Repeat the records below exactly, line for line.

** Opening Records for the exercise block **

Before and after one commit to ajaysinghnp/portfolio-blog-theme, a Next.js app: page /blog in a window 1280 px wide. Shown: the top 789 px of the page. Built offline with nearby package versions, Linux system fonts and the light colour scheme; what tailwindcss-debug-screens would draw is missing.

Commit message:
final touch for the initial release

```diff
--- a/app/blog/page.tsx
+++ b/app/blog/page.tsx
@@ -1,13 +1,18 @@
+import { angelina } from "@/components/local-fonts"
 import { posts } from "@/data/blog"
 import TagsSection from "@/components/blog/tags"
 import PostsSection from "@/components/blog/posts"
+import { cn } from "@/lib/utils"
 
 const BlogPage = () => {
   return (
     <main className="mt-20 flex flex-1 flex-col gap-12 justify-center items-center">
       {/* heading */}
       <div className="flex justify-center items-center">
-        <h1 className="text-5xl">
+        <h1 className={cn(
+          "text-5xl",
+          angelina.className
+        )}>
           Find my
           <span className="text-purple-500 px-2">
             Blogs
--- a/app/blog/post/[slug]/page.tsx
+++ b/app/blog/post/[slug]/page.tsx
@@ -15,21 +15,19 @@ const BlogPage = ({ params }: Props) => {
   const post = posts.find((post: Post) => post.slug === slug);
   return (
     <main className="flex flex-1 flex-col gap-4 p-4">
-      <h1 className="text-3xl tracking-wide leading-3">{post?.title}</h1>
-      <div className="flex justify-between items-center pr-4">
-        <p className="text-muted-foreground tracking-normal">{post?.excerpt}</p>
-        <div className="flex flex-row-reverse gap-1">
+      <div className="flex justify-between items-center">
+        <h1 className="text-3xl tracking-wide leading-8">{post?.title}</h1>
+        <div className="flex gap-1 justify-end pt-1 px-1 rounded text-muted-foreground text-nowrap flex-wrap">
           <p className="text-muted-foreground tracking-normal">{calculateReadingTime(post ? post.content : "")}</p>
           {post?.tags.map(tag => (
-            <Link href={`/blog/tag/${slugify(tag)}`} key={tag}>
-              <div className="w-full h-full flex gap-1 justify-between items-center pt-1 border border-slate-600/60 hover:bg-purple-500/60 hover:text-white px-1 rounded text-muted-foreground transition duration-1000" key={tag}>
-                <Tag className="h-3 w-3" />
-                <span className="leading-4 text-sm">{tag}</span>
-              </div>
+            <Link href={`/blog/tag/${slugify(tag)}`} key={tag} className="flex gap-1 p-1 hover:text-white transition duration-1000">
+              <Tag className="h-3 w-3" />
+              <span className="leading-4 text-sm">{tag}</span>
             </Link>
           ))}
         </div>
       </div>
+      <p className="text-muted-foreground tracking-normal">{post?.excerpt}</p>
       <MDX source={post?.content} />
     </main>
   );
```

** Closing Records for the exercise block **

#### Answer area
Before and after one commit to ajaysinghnp/portfolio-blog-theme, a Next.js app: page /blog in a window 1280 px wide. Shown: the top 789 px of the page. Built offline with nearby package versions, Linux system fonts and the light colour scheme; what tailwindcss-debug-screens would draw is missing.

Commit message:
final touch for the initial release

```diff
--- a/app/blog/page.tsx
+++ b/app/blog/page.tsx
@@ -1,13 +1,18 @@
+import { angelina } from "@/components/local-fonts"
 import { posts } from "@/data/blog"
 import TagsSection from "@/components/blog/tags"
 import PostsSection from "@/components/blog/posts"
+import { cn } from "@/lib/utils"
 
 const BlogPage = () => {
   return (
     <main className="mt-20 flex flex-1 flex-col gap-12 justify-center items-center">
       {/* heading */}
       <div className="flex justify-center items-center">
-        <h1 className="text-5xl">
+        <h1 className={cn(
+          "text-5xl",
+          angelina.className
+        )}>
           Find my
           <span className="text-purple-500 px-2">
             Blogs
--- a/app/blog/post/[slug]/page.tsx
+++ b/app/blog/post/[slug]/page.tsx
@@ -15,21 +15,19 @@ const BlogPage = ({ params }: Props) => {
   const post = posts.find((post: Post) => post.slug === slug);
   return (
     <main className="flex flex-1 flex-col gap-4 p-4">
-      <h1 className="text-3xl tracking-wide leading-3">{post?.title}</h1>
-      <div className="flex justify-between items-center pr-4">
-        <p className="text-muted-foreground tracking-normal">{post?.excerpt}</p>
-        <div className="flex flex-row-reverse gap-1">
+      <div className="flex justify-between items-center">
+        <h1 className="text-3xl tracking-wide leading-8">{post?.title}</h1>
+        <div className="flex gap-1 justify-end pt-1 px-1 rounded text-muted-foreground text-nowrap flex-wrap">
           <p className="text-muted-foreground tracking-normal">{calculateReadingTime(post ? post.content : "")}</p>
           {post?.tags.map(tag => (
-            <Link href={`/blog/tag/${slugify(tag)}`} key={tag}>
-              <div className="w-full h-full flex gap-1 justify-between items-center pt-1 border border-slate-600/60 hover:bg-purple-500/60 hover:text-white px-1 rounded text-muted-foreground transition duration-1000" key={tag}>
-                <Tag className="h-3 w-3" />
-                <span className="leading-4 text-sm">{tag}</span>
-              </div>
+            <Link href={`/blog/tag/${slugify(tag)}`} key={tag} className="flex gap-1 p-1 hover:text-white transition duration-1000">
+              <Tag className="h-3 w-3" />
+              <span className="leading-4 text-sm">{tag}</span>
             </Link>
           ))}
         </div>
       </div>
+      <p className="text-muted-foreground tracking-normal">{post?.excerpt}</p>
       <MDX source={post?.content} />
     </main>
   );
```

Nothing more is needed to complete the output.